Protest signs and messages often use the framing of “no uterus, no opinion,” ignoring that there are many cisgender women who have and have not carried pregnancies who have had hysterectomies and no longer have a uterus. Hysterectomies are, in fact, the second most common surgery for cisgender women.
Centering who gets to have opinions about abortion around whether or not people are currently able to become pregnant excludes people from our understanding of abortion rights, rather than expanding it.
Restrictions on trans rights and abortion rights come from the same playbook.
In the same breath, we must acknowledge that the systems and structures involved in banning abortion are focused on restricting the rights of women and the rights of trans people. Over 300 anti-trans and anti-LGBTQ bills have been proposed in state legislatures just in 2022, and over 20 new anti-trans bills have become law over the past three years. In the same period of time, 541 of restrictions aimed at pushing abortion out of reach have been proposed and 38 have become law.
Nearly all of these bills politicize our bodily autonomy and access to essential, life-saving health care. Trans affirming health care and abortion are both already hugely expensive medical procedures, often not covered by health insurance. Both are often prohibited from being covered by insurance under state laws.
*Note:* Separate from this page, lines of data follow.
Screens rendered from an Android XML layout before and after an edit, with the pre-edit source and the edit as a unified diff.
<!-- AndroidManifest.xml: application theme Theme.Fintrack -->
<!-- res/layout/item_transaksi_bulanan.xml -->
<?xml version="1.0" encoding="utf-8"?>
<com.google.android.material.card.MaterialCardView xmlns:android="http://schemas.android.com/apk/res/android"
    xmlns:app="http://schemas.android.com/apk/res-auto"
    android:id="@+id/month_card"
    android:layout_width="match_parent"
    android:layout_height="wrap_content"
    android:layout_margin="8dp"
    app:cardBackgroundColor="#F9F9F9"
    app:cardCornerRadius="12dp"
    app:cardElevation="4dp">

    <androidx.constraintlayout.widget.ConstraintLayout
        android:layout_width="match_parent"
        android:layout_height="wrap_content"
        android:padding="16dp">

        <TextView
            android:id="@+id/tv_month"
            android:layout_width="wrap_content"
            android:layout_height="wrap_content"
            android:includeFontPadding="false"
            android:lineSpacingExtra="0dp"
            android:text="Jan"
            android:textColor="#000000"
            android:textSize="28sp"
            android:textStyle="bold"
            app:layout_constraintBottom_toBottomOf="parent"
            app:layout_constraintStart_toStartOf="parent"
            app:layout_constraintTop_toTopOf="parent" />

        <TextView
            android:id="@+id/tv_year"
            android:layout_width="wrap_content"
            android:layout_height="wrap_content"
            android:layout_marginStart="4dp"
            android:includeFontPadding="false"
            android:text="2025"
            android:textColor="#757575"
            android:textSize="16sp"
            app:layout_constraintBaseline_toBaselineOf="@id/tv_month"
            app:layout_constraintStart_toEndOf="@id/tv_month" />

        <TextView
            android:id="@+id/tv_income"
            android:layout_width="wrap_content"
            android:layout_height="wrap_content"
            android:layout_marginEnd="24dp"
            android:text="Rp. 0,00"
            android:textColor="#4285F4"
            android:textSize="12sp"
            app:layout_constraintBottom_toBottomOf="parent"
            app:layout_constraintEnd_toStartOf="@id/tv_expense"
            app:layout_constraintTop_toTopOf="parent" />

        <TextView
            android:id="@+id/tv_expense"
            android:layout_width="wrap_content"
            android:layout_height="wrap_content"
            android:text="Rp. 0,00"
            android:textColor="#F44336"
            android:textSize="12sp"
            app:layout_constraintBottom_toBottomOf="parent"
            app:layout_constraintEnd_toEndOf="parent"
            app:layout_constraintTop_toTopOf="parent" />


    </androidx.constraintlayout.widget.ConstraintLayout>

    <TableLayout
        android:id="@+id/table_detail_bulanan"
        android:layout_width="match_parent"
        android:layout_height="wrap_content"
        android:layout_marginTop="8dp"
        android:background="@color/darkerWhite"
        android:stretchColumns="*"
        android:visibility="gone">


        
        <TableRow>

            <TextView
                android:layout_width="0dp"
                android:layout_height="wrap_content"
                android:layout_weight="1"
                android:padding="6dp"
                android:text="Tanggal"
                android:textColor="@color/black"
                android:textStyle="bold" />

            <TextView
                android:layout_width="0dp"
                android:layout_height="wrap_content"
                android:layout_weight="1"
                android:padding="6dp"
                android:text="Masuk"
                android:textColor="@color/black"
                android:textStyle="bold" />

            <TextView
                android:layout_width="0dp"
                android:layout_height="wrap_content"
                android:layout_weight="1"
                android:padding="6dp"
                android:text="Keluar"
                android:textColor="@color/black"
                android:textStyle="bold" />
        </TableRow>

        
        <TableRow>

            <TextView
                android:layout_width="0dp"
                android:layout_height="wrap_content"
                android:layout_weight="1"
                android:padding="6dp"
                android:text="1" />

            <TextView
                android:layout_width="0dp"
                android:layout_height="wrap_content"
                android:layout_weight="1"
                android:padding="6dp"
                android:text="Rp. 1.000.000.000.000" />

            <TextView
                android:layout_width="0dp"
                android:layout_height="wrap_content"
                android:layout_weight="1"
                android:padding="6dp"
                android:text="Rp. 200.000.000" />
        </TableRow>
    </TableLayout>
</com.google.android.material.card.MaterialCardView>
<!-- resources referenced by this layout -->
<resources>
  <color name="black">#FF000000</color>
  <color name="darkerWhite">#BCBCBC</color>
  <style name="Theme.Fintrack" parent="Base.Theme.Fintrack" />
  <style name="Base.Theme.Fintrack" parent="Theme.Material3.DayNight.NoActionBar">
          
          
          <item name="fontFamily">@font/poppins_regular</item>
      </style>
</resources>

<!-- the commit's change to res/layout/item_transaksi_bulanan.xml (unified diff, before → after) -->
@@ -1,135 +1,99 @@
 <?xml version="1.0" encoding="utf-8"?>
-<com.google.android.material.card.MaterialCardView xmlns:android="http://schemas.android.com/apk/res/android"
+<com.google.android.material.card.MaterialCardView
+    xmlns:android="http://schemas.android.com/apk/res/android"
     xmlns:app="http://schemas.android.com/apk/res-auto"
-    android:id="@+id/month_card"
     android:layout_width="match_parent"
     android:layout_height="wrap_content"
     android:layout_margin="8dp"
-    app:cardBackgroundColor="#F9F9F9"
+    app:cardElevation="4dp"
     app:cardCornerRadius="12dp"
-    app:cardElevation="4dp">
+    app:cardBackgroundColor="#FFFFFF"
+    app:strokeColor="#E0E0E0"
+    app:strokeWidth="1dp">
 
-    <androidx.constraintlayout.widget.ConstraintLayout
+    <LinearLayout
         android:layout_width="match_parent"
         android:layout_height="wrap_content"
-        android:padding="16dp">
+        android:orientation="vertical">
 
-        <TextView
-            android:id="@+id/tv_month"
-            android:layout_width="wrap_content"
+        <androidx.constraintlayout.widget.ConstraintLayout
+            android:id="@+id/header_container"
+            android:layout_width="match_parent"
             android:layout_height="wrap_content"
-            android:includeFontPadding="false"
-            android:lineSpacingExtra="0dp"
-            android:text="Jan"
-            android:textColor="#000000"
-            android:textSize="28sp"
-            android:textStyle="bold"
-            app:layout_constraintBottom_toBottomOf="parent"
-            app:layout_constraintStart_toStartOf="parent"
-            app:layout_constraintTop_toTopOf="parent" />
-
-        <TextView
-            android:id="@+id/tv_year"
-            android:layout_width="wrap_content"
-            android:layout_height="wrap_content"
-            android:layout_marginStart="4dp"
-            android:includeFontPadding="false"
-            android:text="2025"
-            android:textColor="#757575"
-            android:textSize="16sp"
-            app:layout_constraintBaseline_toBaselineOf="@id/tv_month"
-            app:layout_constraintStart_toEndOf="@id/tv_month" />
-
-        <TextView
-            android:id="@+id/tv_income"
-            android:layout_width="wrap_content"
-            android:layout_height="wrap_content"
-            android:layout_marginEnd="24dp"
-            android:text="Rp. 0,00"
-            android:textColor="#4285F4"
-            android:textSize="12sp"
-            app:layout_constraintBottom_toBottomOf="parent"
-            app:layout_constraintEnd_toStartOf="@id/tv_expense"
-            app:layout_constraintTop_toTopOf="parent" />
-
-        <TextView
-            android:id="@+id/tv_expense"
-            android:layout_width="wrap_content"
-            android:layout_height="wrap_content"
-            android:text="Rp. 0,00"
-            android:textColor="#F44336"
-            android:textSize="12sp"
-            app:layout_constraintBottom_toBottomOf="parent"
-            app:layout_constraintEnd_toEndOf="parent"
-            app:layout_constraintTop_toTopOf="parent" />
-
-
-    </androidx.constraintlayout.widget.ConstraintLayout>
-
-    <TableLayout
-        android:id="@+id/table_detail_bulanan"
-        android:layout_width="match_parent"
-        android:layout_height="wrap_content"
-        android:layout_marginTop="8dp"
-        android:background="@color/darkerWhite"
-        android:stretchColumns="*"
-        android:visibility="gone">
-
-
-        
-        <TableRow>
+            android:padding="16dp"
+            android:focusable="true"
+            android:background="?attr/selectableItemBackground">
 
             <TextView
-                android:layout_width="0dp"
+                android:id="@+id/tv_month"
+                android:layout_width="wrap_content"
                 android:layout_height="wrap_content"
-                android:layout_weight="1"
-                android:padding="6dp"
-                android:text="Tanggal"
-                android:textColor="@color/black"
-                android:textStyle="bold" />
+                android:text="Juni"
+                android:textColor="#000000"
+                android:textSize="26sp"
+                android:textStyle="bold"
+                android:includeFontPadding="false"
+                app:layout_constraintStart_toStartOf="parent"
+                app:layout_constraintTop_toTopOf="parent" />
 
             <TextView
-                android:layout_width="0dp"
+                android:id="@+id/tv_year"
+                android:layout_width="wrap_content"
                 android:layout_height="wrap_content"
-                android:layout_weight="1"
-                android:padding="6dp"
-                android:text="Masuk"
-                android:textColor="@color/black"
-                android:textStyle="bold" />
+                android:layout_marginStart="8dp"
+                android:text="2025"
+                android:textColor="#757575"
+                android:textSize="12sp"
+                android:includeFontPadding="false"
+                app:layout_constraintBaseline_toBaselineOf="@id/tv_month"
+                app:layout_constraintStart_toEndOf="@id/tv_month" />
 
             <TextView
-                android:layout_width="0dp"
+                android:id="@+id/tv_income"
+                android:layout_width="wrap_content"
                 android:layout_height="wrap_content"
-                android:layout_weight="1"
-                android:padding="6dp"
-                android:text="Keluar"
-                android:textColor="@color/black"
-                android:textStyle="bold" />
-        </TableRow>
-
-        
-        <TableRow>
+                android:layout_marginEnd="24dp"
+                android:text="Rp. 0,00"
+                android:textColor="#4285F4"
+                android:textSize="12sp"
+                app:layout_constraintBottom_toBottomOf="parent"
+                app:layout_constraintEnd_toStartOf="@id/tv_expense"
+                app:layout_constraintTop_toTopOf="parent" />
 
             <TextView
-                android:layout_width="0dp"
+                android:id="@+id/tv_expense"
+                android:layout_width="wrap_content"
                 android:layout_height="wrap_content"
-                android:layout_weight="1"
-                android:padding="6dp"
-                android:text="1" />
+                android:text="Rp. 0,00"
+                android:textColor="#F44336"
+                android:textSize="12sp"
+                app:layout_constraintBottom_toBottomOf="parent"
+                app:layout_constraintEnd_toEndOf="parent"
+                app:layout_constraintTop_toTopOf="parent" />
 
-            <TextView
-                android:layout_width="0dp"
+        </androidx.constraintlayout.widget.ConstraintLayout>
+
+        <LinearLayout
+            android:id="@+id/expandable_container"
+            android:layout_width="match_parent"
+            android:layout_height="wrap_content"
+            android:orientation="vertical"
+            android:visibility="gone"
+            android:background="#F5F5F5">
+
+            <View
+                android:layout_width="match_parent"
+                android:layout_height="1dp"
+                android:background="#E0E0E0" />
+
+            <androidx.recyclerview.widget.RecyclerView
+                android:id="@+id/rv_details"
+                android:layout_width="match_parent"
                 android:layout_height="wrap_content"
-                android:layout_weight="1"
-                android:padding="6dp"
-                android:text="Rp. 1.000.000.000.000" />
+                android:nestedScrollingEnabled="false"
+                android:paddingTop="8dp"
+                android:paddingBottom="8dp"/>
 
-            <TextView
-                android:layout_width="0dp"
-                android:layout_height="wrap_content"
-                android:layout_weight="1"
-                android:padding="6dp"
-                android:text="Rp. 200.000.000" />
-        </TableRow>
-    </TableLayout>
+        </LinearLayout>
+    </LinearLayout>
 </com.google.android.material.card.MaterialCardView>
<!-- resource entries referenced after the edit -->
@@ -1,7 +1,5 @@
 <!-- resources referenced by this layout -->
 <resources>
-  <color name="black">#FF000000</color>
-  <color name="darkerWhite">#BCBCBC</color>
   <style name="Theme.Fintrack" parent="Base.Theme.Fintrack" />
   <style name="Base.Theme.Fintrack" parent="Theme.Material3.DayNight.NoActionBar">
For trans people, laws in some states prohibit access to gender affirming care, particularly for youth, or worse, criminalize parents who allow their children to access this care. For people who need abortion care, there are legal restrictions that prohibit insurance coverage, enforce long waiting periods for time-sensitive care, and other medically unnecessary barriers.
Any way you slice it, diving into the politics of both abortion access and trans rights requries people who may need an abortion and trans people to be ready to debate why we need access safe, common medical procedures that will save our lives. It is, quite frankly, exhausting to repeatedly ask for acknowledgment of a shared experience, especially one that can be so medically life-altering.
Our bodies are our own. Our health care choices are ours to make. And abortion and gender-affirming care are our right.